INSTRUCTIONS TO FOLLOW:
When the word "relative" shows up in a line of the data below, copy that whole line.

INPUT RECORDS:
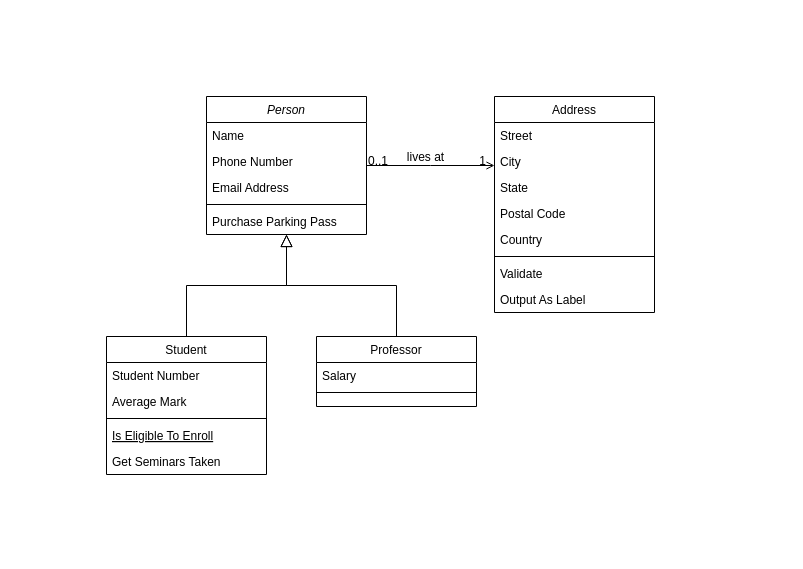
This is Untitled Diagram.drawio from buqraoner/kodluyoruzilkrepo, a draw.io file, before an edit. Source tidied: cells renumbered, new cells numbered last; positions are measured from the earlier drawing's top-left corner, leaving out a move shared by most shapes. Both pictures are drawn from the tidied source at 100%, with x=0, y=0 at pixel (106, 96).
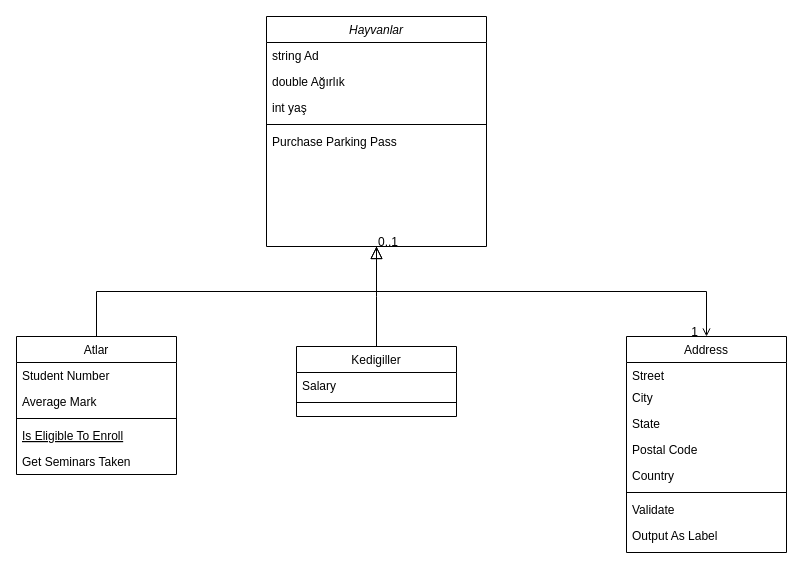
The same diagram, later.

Unchanged cells that the change refers to:
```xml
<mxCell id="28" style="endArrow=open;shadow=0;strokeWidth=1;rounded=0;endFill=1;edgeStyle=elbowEdgeStyle;elbow=vertical;" parent="1" edge="1" source="2" target="19">
  <mxGeometry x="0.5" y="41" relative="1" as="geometry">
    <mxPoint x="-40" y="32" as="offset" />
  </mxGeometry>
</mxCell>
```

What changed in the source:
```diff
@@
-    <mxCell id="2" value="Person" style="swimlane;fontStyle=2;align=center;verticalAlign=top;horizontal=1;startSize=26;rounded=0;shadow=0;strokeWidth=1;" parent="1" vertex="1">
-      <mxGeometry x="100" width="160" height="138" as="geometry" />
+    <mxCell id="2" value="Hayvanlar" style="swimlane;fontStyle=2;align=center;verticalAlign=top;horizontal=1;startSize=26;rounded=0;shadow=0;strokeWidth=1;" parent="1" vertex="1">
+      <mxGeometry x="160" y="-80" width="220" height="230" as="geometry" />
     </mxCell>
-    <mxCell id="3" value="Name" style="text;align=left;verticalAlign=top;spacingLeft=4;spacingRight=4;overflow=hidden;" parent="2" vertex="1">
-      <mxGeometry y="26" width="160" height="26" as="geometry" />
+    <mxCell id="3" value="string Ad" style="text;align=left;verticalAlign=top;spacingLeft=4;spacingRight=4;overflow=hidden;" parent="2" vertex="1">
+      <mxGeometry y="26" width="220" height="26" as="geometry" />
     </mxCell>
-    <mxCell id="4" value="Phone Number" style="text;align=left;verticalAlign=top;spacingLeft=4;spacingRight=4;overflow=hidden;rounded=0;shadow=0;html=0;" parent="2" vertex="1">
-      <mxGeometry y="52" width="160" height="26" as="geometry" />
+    <mxCell id="4" value="double Ağırlık&#10;" style="text;align=left;verticalAlign=top;spacingLeft=4;spacingRight=4;overflow=hidden;rounded=0;shadow=0;html=0;" parent="2" vertex="1">
+      <mxGeometry y="52" width="220" height="26" as="geometry" />
     </mxCell>
-    <mxCell id="5" value="Email Address" style="text;align=left;verticalAlign=top;spacingLeft=4;spacingRight=4;overflow=hidden;rounded=0;shadow=0;html=0;" parent="2" vertex="1">
-      <mxGeometry y="78" width="160" height="26" as="geometry" />
+    <mxCell id="5" value="int yaş" style="text;align=left;verticalAlign=top;spacingLeft=4;spacingRight=4;overflow=hidden;rounded=0;shadow=0;html=0;" parent="2" vertex="1">
+      <mxGeometry y="78" width="220" height="26" as="geometry" />
     </mxCell>
     <mxCell id="6" style="line;html=1;strokeWidth=1;align=left;verticalAlign=middle;spacingTop=-1;spacingLeft=3;spacingRight=3;labelPosition=right;" parent="2" vertex="1">
-      <mxGeometry y="104" width="160" height="8" as="geometry" />
+      <mxGeometry y="104" width="220" height="8" as="geometry" />
     </mxCell>
     <mxCell id="7" value="Purchase Parking Pass" style="text;align=left;verticalAlign=top;spacingLeft=4;spacingRight=4;overflow=hidden;" parent="2" vertex="1">
-      <mxGeometry y="112" width="160" height="26" as="geometry" />
+      <mxGeometry y="112" width="220" height="26" as="geometry" />
     </mxCell>
-    <mxCell id="8" value="Student" style="swimlane;fontStyle=0;align=center;verticalAlign=top;horizontal=1;startSize=26;rounded=0;shadow=0;strokeWidth=1;" parent="1" vertex="1">
-      <mxGeometry y="240" width="160" height="138" as="geometry" />
+    <mxCell id="8" value="Atlar" style="swimlane;fontStyle=0;align=center;verticalAlign=top;horizontal=1;startSize=26;rounded=0;shadow=0;strokeWidth=1;" parent="1" vertex="1">
+      <mxGeometry x="-90" y="240" width="160" height="138" as="geometry" />
     </mxCell>
@@
-    <mxCell id="15" value="Professor" style="swimlane;fontStyle=0;align=center;verticalAlign=top;horizontal=1;startSize=26;rounded=0;shadow=0;strokeWidth=1;" parent="1" vertex="1">
-      <mxGeometry x="210" y="240" width="160" height="70" as="geometry" />
+    <mxCell id="15" value="Kedigiller" style="swimlane;fontStyle=0;align=center;verticalAlign=top;horizontal=1;startSize=26;rounded=0;shadow=0;strokeWidth=1;" parent="1" vertex="1">
+      <mxGeometry x="190" y="250" width="160" height="70" as="geometry" />
     </mxCell>
@@
     <mxCell id="19" value="Address" style="swimlane;fontStyle=0;align=center;verticalAlign=top;horizontal=1;startSize=26;rounded=0;shadow=0;strokeWidth=1;" parent="1" vertex="1">
-      <mxGeometry x="388" width="160" height="216" as="geometry" />
+      <mxGeometry x="520" y="240" width="160" height="216" as="geometry" />
     </mxCell>
     <mxCell id="20" value="Street" style="text;align=left;verticalAlign=top;spacingLeft=4;spacingRight=4;overflow=hidden;" parent="19" vertex="1">
-      <mxGeometry y="26" width="160" height="26" as="geometry" />
+      <mxGeometry y="26" width="160" height="22" as="geometry" />
     </mxCell>
     <mxCell id="21" value="City" style="text;align=left;verticalAlign=top;spacingLeft=4;spacingRight=4;overflow=hidden;rounded=0;shadow=0;html=0;" parent="19" vertex="1">
-      <mxGeometry y="52" width="160" height="26" as="geometry" />
+      <mxGeometry y="48" width="160" height="26" as="geometry" />
     </mxCell>
     <mxCell id="22" value="State" style="text;align=left;verticalAlign=top;spacingLeft=4;spacingRight=4;overflow=hidden;rounded=0;shadow=0;html=0;" parent="19" vertex="1">
-      <mxGeometry y="78" width="160" height="26" as="geometry" />
+      <mxGeometry y="74" width="160" height="26" as="geometry" />
     </mxCell>
     <mxCell id="23" value="Postal Code" style="text;align=left;verticalAlign=top;spacingLeft=4;spacingRight=4;overflow=hidden;rounded=0;shadow=0;html=0;" parent="19" vertex="1">
-      <mxGeometry y="104" width="160" height="26" as="geometry" />
+      <mxGeometry y="100" width="160" height="26" as="geometry" />
     </mxCell>
     <mxCell id="24" value="Country" style="text;align=left;verticalAlign=top;spacingLeft=4;spacingRight=4;overflow=hidden;rounded=0;shadow=0;html=0;" parent="19" vertex="1">
-      <mxGeometry y="130" width="160" height="26" as="geometry" />
+      <mxGeometry y="126" width="160" height="26" as="geometry" />
     </mxCell>
     <mxCell id="25" style="line;html=1;strokeWidth=1;align=left;verticalAlign=middle;spacingTop=-1;spacingLeft=3;spacingRight=3;labelPosition=right;" parent="19" vertex="1">
-      <mxGeometry y="156" width="160" height="8" as="geometry" />
+      <mxGeometry y="152" width="160" height="8" as="geometry" />
     </mxCell>
     <mxCell id="26" value="Validate" style="text;align=left;verticalAlign=top;spacingLeft=4;spacingRight=4;overflow=hidden;" parent="19" vertex="1">
-      <mxGeometry y="164" width="160" height="26" as="geometry" />
+      <mxGeometry y="160" width="160" height="26" as="geometry" />
     </mxCell>
     <mxCell id="27" value="Output As Label" style="text;align=left;verticalAlign=top;spacingLeft=4;spacingRight=4;overflow=hidden;" parent="19" vertex="1">
-      <mxGeometry y="190" width="160" height="26" as="geometry" />
+      <mxGeometry y="186" width="160" height="26" as="geometry" />
     </mxCell>
@@
-    <mxCell id="31" value="lives at" style="text;html=1;align=center;verticalAlign=middle;labelBackgroundColor=none;rounded=0;shadow=0;strokeWidth=1;fontSize=12;" parent="28" vertex="1">
-      <mxGeometry x="0.5" y="49" relative="1" as="geometry">
-        <mxPoint x="-38" y="40" as="offset" />
-      </mxGeometry>
-    </mxCell>
```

RESPONSE AREA:
  <mxGeometry x="0.5" y="41" relative="1" as="geometry">
-      <mxGeometry x="0.5" y="49" relative="1" as="geometry">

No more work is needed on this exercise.